Volume 2017, Article ID 6726901, 6 pages
Research Article

Forkhead Protein FoxO1 Acts as a Repressor to Inhibit Cell Differentiation in Human Fetal Pancreatic Progenitor Cells

1Shenzhen University Diabetes Institute, Shenzhen University, Shenzhen 518060, China
2Institute of Clinical Medical Sciences, China-Japan Friendship Hospital, Beijing 100029, China
3Shenzhen Hightide Biopharmaceutical Ltd., Shenzhen 518000, China
4Department of Aging Medicine, The Sixth Hospital of Shenzhen Municipality, Shenzhen 518060, China

Correspondence should be addressed to Xiaosong Ma; nc.ude.uzs@amsx

Received 13 October 2016; Revised 27 December 2016; Accepted 29 January 2017; Published 28 February 2017

Academic Editor: Andrea Tura

Copyright © 2017 Zongzhe Jiang et al. This is an open access article distributed under the Creative Commons Attribution License, which permits unrestricted use, distribution, and reproduction in any medium, provided the original work is properly cited.


Our colleagues have reported previously that human pancreatic progenitor cells can readily differentiate into insulin-containing cells. Particularly, transplantation of these cell clusters upon in vitro induction for 3-4 w partially restores hyperglycemia in diabetic nude mice. In this study, we used human fetal pancreatic progenitor cells to identify the forkhead protein FoxO1 as the key regulator for cell differentiation. Thus, induction of human fetal pancreatic progenitor cells for 1 week led to increase of the pancreatic cell markers such as Ngn3, but decrease of stem cell markers including Oct4, Nanog, and CK19. Of note, FoxO1 knockdown or FoxO1 inhibitor significantly upregulated Ngn3 and insulin as well as the markers such as Glut2, Kir6.2, SUR1, and VDCC, which are designated for mature β cells. On the contrary, overexpression of FoxO1 suppressed the induction and reduced expression of these β cell markers.

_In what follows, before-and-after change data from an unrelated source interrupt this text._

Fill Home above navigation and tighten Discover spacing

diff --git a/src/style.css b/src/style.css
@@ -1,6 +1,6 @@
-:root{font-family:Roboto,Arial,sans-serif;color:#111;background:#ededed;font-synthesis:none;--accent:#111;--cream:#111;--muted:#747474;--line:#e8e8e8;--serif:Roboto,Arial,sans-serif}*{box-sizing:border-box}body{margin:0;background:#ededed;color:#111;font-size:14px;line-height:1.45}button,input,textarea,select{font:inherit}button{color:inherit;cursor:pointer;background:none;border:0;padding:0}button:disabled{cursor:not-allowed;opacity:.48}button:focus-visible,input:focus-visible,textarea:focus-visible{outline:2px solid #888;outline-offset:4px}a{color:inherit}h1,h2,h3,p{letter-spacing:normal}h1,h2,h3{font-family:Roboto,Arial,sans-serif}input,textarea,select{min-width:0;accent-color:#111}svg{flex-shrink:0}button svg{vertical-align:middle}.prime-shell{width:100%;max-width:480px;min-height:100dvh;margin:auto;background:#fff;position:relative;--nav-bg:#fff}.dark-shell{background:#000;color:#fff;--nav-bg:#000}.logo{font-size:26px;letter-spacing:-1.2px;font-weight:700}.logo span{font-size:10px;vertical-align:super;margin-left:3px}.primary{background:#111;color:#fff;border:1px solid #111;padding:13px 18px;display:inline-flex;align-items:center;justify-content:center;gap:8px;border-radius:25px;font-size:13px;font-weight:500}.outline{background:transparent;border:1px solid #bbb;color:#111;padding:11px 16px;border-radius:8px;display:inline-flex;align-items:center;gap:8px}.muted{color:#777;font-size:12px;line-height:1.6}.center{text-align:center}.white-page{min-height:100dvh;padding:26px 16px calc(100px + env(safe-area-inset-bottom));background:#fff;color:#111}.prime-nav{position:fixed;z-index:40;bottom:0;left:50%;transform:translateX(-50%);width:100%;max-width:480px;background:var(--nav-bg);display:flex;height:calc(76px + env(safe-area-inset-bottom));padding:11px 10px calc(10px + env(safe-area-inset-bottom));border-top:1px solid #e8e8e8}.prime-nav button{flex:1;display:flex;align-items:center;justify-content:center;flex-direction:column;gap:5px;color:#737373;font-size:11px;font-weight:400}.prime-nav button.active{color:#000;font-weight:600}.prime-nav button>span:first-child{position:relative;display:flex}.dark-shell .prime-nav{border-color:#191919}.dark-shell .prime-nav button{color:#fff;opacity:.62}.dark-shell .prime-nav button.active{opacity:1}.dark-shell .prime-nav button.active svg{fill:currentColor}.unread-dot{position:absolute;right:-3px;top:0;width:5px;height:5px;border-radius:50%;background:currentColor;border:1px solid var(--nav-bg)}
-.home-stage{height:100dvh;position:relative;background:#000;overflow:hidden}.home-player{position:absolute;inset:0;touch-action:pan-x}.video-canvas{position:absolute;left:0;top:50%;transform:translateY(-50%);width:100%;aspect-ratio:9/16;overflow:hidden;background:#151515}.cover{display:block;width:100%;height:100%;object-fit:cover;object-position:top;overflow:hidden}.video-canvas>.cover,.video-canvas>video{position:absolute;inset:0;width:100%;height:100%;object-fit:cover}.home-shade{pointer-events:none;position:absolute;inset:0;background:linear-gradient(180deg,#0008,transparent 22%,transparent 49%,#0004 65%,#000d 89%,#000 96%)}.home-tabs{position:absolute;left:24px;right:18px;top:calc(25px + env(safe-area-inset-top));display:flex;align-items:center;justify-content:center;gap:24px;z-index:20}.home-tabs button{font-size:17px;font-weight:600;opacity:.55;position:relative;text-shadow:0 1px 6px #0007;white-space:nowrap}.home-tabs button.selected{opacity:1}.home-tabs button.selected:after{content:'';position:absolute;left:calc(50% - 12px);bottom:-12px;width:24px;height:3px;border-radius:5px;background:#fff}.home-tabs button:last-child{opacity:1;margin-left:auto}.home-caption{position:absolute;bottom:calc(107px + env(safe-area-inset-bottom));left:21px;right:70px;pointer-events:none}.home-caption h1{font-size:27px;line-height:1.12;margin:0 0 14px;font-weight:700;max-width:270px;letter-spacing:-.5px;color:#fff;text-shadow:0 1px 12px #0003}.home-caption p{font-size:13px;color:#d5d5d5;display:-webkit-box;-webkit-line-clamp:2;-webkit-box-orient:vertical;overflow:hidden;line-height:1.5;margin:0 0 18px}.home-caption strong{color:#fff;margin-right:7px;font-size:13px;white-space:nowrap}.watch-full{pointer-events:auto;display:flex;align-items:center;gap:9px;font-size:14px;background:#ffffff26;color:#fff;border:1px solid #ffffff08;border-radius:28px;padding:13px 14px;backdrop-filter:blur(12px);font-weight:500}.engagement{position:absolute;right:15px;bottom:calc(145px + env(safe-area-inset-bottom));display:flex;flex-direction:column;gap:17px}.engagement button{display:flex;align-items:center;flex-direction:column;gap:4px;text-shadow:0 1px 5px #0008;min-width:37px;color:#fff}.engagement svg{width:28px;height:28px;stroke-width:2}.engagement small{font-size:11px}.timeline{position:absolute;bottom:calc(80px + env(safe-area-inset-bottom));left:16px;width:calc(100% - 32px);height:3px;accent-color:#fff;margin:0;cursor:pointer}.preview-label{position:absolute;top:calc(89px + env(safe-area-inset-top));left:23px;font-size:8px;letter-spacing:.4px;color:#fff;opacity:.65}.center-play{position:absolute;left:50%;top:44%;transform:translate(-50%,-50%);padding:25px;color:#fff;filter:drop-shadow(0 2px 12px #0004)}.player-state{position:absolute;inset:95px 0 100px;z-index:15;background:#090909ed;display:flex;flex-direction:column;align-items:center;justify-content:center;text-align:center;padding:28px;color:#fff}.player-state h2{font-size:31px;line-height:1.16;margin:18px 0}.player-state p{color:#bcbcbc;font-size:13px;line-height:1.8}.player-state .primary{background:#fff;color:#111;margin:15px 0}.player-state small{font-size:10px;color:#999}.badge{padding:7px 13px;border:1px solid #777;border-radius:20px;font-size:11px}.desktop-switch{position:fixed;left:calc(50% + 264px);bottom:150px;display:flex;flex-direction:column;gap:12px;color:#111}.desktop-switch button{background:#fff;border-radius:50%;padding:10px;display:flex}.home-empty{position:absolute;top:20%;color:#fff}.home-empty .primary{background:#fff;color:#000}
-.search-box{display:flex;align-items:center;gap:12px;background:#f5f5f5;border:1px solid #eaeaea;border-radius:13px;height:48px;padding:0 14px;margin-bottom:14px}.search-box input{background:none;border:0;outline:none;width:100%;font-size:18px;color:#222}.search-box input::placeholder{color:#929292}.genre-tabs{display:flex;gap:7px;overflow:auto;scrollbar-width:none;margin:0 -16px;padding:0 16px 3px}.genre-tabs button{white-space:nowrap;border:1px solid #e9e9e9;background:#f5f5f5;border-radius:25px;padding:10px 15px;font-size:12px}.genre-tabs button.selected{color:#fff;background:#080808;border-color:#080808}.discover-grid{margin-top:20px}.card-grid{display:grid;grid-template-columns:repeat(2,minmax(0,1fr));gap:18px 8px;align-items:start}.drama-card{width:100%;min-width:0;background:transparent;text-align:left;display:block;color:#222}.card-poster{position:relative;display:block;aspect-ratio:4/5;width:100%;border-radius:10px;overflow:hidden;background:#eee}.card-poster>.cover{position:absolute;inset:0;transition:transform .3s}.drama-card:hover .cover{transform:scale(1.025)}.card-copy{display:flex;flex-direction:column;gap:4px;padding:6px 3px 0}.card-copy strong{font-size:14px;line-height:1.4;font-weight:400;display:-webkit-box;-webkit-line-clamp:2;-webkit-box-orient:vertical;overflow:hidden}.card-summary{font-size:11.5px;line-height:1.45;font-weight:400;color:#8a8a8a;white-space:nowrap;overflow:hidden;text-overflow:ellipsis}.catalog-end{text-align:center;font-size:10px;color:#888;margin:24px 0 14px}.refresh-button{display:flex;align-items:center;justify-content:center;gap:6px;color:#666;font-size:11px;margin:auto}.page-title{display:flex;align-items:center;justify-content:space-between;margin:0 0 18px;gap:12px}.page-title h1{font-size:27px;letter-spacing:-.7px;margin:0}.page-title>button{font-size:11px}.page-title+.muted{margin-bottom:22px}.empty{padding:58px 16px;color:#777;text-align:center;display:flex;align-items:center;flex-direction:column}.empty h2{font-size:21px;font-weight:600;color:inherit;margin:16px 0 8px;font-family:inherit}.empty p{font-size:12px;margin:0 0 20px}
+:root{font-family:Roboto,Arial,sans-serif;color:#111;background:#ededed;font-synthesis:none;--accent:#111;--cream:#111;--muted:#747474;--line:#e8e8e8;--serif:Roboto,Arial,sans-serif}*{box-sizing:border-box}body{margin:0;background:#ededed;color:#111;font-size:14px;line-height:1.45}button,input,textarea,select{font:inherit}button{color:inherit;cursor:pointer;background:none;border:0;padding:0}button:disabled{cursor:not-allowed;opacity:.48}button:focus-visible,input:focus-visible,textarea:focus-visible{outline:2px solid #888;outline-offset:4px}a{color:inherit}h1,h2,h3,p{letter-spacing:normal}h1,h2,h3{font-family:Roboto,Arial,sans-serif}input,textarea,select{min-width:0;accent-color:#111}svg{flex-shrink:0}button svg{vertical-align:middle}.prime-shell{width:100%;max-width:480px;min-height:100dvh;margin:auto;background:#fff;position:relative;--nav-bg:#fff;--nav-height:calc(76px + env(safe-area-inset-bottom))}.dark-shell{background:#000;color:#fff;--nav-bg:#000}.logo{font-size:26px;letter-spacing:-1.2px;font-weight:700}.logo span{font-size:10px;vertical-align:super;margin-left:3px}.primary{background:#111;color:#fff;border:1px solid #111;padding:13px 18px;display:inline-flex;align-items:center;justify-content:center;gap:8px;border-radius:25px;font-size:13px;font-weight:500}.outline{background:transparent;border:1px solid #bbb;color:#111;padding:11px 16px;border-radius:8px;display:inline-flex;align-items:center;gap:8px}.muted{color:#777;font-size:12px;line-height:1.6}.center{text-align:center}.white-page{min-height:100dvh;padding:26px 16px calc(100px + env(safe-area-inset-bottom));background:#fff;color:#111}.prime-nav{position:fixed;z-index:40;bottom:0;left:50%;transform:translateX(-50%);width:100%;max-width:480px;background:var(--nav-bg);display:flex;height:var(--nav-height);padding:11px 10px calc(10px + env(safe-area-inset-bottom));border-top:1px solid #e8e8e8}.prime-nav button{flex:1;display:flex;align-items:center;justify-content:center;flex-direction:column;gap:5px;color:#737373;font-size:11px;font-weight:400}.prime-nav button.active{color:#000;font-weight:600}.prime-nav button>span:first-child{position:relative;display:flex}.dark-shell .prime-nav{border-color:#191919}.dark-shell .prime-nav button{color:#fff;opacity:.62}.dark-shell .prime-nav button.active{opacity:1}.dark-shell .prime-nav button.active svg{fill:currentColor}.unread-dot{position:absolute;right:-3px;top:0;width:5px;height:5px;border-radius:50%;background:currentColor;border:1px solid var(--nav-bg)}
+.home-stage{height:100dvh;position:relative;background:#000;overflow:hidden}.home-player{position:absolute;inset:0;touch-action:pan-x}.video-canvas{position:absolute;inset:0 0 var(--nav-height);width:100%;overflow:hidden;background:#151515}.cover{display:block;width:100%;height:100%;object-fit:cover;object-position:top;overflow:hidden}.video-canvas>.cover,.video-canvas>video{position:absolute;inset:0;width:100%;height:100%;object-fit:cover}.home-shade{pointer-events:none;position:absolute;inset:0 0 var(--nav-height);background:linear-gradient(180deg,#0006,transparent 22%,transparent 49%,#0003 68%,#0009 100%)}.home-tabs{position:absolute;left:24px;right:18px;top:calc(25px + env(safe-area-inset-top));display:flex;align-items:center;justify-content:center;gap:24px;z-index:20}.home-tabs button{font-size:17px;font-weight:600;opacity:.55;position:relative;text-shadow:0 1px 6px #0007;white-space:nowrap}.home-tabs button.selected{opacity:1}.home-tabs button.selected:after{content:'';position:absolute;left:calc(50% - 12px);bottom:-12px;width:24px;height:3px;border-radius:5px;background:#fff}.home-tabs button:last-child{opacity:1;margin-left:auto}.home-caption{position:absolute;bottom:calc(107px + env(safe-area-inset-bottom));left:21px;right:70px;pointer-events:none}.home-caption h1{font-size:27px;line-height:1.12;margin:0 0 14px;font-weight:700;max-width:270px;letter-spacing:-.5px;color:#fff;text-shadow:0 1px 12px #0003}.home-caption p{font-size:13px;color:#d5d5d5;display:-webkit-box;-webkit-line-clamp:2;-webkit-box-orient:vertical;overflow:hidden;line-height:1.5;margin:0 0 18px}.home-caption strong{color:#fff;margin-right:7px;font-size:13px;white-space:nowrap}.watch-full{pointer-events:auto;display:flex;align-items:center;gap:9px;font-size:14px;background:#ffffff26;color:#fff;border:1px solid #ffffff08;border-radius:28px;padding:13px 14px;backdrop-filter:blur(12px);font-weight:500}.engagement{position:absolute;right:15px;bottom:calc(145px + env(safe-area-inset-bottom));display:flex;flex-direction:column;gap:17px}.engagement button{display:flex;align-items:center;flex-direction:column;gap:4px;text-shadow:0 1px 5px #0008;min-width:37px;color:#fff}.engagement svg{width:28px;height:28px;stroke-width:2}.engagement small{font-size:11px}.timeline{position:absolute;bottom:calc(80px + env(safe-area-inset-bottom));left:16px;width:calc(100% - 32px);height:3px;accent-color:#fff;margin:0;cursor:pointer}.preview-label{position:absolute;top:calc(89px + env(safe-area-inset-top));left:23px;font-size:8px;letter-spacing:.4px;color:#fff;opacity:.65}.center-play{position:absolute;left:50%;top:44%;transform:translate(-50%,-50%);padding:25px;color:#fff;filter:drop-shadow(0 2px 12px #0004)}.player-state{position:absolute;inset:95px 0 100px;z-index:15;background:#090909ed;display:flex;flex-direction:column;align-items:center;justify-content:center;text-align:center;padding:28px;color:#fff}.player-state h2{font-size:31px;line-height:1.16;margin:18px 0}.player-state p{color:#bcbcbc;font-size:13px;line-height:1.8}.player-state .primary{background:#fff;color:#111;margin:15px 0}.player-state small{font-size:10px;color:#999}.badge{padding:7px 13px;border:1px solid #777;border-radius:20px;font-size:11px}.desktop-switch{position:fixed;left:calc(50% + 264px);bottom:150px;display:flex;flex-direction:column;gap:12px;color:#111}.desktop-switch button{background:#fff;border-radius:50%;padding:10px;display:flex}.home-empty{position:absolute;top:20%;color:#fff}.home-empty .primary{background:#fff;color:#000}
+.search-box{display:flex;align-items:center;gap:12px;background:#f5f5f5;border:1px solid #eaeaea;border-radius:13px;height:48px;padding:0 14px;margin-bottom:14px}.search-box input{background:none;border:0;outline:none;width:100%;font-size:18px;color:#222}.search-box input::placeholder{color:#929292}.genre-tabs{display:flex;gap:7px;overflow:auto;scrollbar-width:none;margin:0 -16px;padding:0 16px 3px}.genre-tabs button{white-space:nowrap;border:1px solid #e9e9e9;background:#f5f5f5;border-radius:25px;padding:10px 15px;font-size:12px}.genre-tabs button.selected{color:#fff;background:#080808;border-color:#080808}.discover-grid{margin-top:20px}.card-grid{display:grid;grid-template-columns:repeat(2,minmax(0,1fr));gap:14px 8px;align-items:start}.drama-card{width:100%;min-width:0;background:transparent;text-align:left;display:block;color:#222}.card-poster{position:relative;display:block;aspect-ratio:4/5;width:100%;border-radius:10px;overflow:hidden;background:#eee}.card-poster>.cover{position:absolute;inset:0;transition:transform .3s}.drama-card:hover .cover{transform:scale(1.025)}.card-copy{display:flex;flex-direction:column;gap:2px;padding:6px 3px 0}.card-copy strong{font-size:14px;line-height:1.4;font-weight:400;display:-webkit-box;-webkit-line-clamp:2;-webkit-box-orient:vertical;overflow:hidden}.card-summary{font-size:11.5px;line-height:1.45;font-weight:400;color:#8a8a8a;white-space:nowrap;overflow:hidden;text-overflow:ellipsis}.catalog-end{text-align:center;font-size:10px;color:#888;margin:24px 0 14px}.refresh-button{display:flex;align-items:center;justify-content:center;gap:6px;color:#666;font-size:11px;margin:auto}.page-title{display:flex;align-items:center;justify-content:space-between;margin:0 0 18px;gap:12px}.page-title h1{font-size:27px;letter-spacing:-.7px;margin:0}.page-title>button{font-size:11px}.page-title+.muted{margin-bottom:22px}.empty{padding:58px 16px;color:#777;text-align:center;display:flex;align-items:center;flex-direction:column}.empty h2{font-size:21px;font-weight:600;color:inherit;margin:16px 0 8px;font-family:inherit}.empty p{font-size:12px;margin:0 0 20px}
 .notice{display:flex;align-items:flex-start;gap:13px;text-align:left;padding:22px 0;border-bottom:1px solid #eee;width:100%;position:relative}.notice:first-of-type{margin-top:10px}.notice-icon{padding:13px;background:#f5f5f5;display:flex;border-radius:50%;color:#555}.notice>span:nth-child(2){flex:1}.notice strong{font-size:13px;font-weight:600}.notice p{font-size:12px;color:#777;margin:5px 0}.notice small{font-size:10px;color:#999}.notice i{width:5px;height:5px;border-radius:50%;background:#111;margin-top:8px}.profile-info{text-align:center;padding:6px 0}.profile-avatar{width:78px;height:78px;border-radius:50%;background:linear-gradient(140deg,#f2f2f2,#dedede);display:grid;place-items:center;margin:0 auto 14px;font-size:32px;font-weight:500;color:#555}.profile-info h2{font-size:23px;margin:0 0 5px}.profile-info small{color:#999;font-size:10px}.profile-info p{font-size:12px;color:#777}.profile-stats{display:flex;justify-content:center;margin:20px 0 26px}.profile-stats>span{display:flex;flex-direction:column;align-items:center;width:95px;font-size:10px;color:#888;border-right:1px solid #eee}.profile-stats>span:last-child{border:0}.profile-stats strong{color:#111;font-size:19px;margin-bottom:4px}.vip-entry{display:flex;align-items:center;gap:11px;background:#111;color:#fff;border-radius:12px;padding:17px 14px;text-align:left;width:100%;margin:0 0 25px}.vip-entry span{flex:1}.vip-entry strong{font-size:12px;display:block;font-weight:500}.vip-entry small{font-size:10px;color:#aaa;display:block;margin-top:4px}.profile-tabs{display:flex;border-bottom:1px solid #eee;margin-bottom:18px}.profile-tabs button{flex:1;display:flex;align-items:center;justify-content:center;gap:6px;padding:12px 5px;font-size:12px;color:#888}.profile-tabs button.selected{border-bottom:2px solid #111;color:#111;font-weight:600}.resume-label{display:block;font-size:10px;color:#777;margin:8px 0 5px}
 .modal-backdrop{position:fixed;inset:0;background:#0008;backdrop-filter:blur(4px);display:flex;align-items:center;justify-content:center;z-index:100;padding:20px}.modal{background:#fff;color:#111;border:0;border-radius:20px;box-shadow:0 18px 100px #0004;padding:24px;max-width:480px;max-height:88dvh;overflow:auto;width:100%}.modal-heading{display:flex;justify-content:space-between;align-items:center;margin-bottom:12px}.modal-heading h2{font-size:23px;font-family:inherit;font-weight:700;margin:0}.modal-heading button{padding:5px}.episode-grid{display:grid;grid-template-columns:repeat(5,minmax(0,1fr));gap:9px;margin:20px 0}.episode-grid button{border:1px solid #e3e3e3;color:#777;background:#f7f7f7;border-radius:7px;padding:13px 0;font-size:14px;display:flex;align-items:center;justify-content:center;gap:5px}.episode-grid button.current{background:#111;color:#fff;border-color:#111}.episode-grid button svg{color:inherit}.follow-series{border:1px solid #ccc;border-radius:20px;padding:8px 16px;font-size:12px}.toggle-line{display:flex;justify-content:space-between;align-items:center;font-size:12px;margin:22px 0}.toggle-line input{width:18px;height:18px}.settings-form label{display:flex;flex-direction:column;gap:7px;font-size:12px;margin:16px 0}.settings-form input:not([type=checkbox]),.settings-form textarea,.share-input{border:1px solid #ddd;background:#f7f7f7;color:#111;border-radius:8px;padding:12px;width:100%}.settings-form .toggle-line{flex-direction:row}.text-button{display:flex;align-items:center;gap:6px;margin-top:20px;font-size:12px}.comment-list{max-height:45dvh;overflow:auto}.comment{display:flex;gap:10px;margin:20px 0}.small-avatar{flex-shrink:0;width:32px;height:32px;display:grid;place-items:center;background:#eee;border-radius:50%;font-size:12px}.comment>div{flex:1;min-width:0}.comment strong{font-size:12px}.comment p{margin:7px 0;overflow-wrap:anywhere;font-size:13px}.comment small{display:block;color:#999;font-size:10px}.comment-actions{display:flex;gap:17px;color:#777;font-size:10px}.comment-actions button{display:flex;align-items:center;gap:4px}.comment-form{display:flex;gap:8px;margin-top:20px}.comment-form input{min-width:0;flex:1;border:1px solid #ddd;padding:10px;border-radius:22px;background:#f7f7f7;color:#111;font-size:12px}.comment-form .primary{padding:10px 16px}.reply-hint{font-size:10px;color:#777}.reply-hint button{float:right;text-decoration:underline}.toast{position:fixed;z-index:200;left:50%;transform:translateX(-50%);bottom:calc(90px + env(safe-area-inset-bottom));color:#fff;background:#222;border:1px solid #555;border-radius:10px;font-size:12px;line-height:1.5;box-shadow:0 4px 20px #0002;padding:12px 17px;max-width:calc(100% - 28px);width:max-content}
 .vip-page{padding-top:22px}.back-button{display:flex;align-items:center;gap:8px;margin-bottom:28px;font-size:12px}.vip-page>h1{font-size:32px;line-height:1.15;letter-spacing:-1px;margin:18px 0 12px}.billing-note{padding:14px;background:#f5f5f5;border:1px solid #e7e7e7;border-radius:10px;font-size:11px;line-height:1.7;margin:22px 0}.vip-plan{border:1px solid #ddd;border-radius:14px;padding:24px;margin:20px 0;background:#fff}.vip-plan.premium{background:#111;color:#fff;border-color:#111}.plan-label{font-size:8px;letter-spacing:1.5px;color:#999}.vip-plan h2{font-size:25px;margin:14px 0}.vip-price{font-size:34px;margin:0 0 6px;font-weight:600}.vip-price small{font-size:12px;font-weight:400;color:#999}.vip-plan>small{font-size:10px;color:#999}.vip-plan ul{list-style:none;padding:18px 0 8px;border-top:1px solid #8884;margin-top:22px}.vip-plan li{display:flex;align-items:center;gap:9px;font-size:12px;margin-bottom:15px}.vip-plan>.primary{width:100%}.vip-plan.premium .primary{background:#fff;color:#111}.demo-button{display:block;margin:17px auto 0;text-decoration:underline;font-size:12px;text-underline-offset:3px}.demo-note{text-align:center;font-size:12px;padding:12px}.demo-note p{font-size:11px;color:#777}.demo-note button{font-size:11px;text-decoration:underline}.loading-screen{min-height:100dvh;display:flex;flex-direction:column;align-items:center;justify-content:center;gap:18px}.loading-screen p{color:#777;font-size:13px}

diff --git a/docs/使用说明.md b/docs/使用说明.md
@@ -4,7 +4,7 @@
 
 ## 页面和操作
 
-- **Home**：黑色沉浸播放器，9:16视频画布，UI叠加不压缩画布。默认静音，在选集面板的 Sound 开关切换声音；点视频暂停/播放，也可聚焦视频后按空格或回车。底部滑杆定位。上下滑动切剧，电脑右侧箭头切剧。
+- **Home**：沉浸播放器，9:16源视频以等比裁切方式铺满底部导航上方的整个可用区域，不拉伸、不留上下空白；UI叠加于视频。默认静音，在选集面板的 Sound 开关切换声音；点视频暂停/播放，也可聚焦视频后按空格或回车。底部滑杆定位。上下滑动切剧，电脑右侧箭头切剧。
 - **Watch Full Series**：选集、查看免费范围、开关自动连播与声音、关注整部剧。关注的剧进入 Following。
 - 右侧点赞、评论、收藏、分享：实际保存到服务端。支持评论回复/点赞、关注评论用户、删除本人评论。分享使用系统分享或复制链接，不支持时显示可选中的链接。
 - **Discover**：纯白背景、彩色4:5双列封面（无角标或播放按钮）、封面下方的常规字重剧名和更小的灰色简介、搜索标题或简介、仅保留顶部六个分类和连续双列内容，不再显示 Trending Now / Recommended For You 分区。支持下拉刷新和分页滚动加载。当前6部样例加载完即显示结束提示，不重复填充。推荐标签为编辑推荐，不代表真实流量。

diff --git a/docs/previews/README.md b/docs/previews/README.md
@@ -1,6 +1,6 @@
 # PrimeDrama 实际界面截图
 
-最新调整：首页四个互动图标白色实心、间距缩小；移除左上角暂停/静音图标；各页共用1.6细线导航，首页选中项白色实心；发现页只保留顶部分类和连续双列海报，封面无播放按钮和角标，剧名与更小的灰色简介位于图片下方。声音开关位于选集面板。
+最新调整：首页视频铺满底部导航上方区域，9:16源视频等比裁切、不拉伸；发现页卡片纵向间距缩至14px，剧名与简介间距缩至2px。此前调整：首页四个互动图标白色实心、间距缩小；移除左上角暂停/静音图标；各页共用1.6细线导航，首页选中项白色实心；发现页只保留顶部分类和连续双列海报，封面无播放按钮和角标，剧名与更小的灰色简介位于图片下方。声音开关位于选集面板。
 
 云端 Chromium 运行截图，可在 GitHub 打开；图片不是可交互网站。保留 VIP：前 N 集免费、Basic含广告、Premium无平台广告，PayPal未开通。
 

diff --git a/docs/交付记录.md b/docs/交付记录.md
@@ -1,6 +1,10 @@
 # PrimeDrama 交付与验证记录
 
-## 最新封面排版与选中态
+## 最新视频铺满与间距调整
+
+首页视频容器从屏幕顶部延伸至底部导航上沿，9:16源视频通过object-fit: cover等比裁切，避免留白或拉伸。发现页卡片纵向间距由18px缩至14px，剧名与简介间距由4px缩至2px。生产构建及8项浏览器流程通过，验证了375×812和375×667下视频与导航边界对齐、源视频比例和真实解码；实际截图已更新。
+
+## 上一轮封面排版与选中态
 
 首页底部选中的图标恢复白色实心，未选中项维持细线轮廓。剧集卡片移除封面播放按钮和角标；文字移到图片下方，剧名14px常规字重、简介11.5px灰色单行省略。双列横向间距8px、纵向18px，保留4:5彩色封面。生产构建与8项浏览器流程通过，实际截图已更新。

Taken together, these results suggest that FoxO1 may act as a repressor to inhibit cell differentiation in human fetal pancreatic progenitor cells.